This week we got a revolutionary new picture of another planet in our solar system, and while it’s not the planet with the most interesting surface features (or with surface features at all, actually), we nevertheless have the best view of Neptune since Voyager 2 visited back in 1989. Feast your eyes on this beautiful blue space marble:
This image was captured by the Chile-based Very Large Telescope of the European Southern Observatory—an organization which surprisingly does not appear to be affiliated with the ESA—using the miracle technology of adaptive optics. Here’s the gist of it: for ground-based telescopes, no matter how large you build them, the atmosphere causes distortions that put an upper limit on the resolution you can achieve. What adaptive optics does is compensate for that, measuring the characteristics of the pesky air we breathe and adjusting a computer-controlled mirror to compensate. ESO’s Very Large Telescope* makes these calculations one thousand times per second. To make things even more intense, and more like a Bond villain’s pet project, the calibration is done by shooting four lasers at high-altitude sodium particles, creating an artificial “Laser Guide Star” which reveals exactly how thermal layers and turbulence affect the passage of light at that moment. The results are extraordinary:

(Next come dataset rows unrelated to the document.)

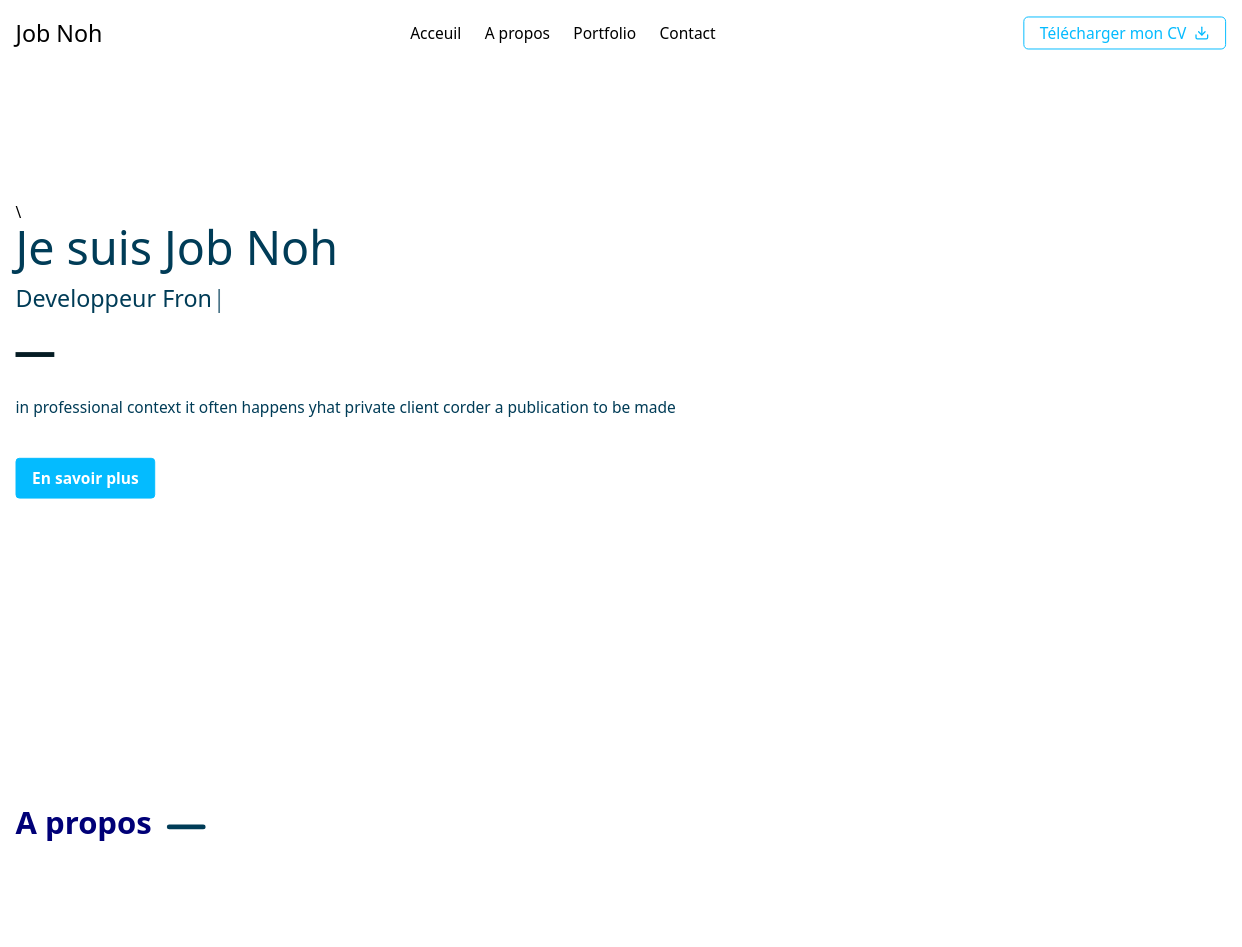
Repository: anoy1010/Nextportfolio
Page: /
These files come from the project's save history. The page is drawn as it stood at one moment and after the next save; the edit follows.
The browser window is 1280 px wide. The pictures show the whole page, at 97% of full size.
Backgrounds fixed to the window are drawn as part of the page. The project was rebuilt for these pictures with package versions that can differ from the ones it lists, and the page was loaded fresh each time. The framework's server and built-in components were replaced by stand-ins that run in the browser. Also part of the build but not shown: next.config.js, styles/Home.module.css.

Above is the page before, as saved 2023-03-06 17:23:07.

After the next save:
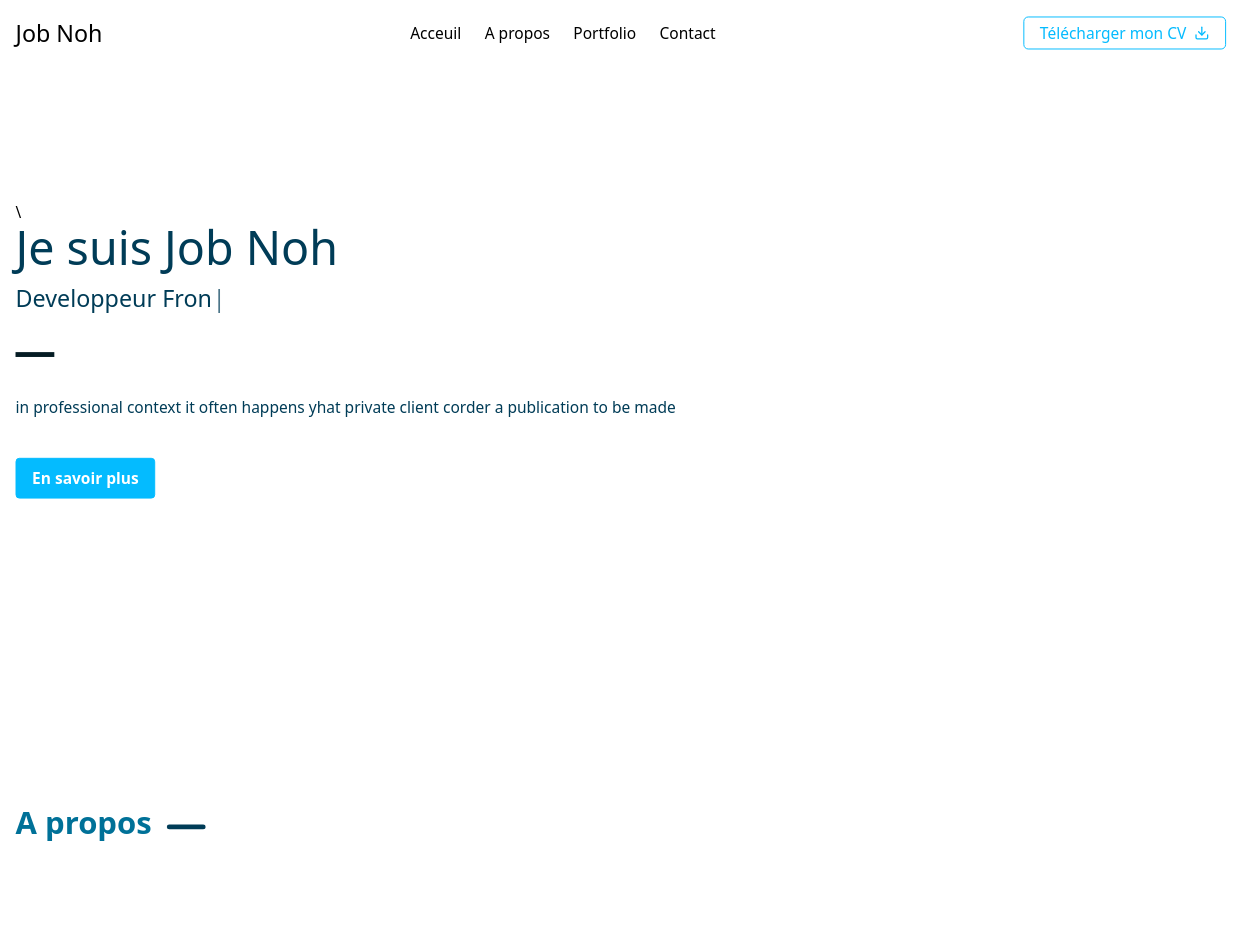
Saved 6 s later.
--- a/components/Heading.js
+++ b/components/Heading.js
@@ -2,7 +2,7 @@ import React from 'react'
 
 const Heading = ({title}) => {
   return (
-    <div className='text-[#007] text-[32px] font-bold flex items-center gap-4 py-16'>
+    <div className='text-[#007198] text-[32px] font-bold flex items-center gap-4 py-16'>
         {title}
         <div className='bg-[#003c57] h-[5px] w-[40px] translate-y-1 rounded'></div>
     </div>
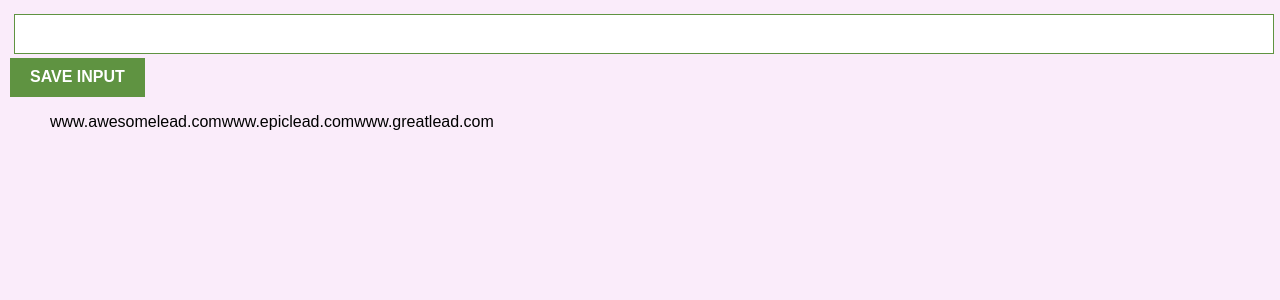
Repository: jt010051/chromeExtension
Page: index.html
These files come from the project's save history. The page is drawn as it stood at one moment and after the next save; the edit follows.
The browser window is 1280 px wide. The pictures show the whole page.

Above is the page before, as saved 2022-02-27 18:13:09.

### index.html
<html>
    <head><link rel="stylesheet" href="https://cdnjs.cloudflare.com/ajax/libs/normalize/8.0.1/normalize.css">
        <link rel="stylesheet" href="index.css">
    </head>
    <body>
        <input type="text" id="input-el">
        <button id="input-btn">SAVE INPUT</button>
        <ul id="ul-el"></ul>
        <script src="index.js"></script>
    </body>
</html>

### index.css
body {
    margin: 0;
    padding: 10px;
    font-family: Arial, Helvetica, sans-serif;
background-color: rgb(250, 236, 250);}




input {
    width: 100%;
   padding: 10px;

    box-sizing: border-box;
    border: 1px solid #5f9341;

    margin: 4px;
}

button {
   background: #5f9341;
   color: white;
padding:10px 20px;

    font-weight: bold;
    border: none;

}

### index.js

let myLeads=["www.awesomelead.com", "www.epiclead.com", "www.greatlead.com"]
const inputEl=document.getElementById("input-el")
const inputBtn = document.getElementById("input-btn")

const ulEl = document.getElementById("ul-el")

console.log(ulEl)
inputBtn.addEventListener("click", function(){
myLeads.push(inputEl.value)
console.log(myLeads)
})

for(let i = 0; i<myLeads.length; i++){
ulEl.textContent += myLeads[i]

}

After the next save:
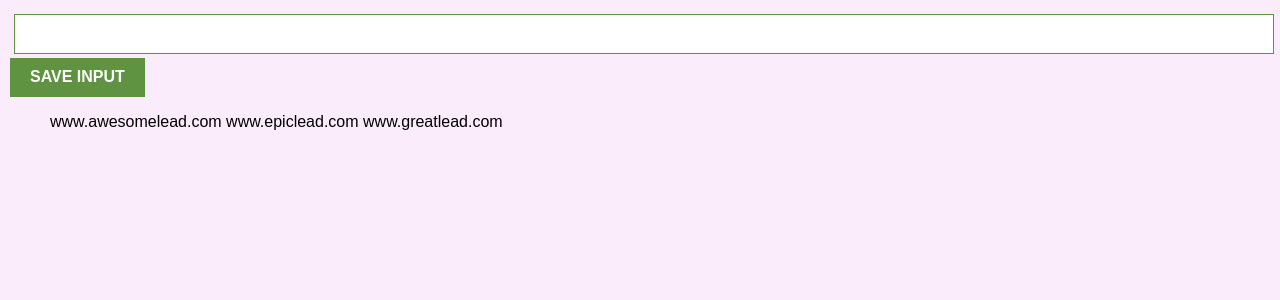
Saved 15 s later.
--- a/index.js
+++ b/index.js
@@ -12,6 +12,6 @@ console.log(myLeads)
 })
 
 for(let i = 0; i<myLeads.length; i++){
-ulEl.textContent += myLeads[i]
+ulEl.textContent += myLeads[i] +" "
 
 }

Now, using this technique to look at Neptune doesn’t reveal that much. It’s a giant ball of blue, as we expected. Since Voyager 2 no aliens have come by and painted graffiti on it (at least, not on the side visible in ESO’s image). However, according to ESO adaptive optics “will enable astronomers to study in unprecedented detail fascinating objects such as supermassive black holes at the centres of distant galaxies, jets from young stars, globular clusters, supernovae, planets and their satellites in the Solar System and much more.” So, that covers pretty much everything. If it’s in the sky, you can use adaptive optics on it.
These Neptune photos are a high-definition harbinger of what is to come. The universe is at our fingertips, and now, thanks to the awesome power of science (and lasers), we don’t even have to leave the atmosphere to take a good, sharp look at it.
* Makes me wonder if there’s a shadowy international consortium of bureaucrats whose job is to give government projects the blandest names possible. Here in the States we’ve got the Space Launch System, the Advanced Gun System, the Experimental Spaceplane 1, and so on.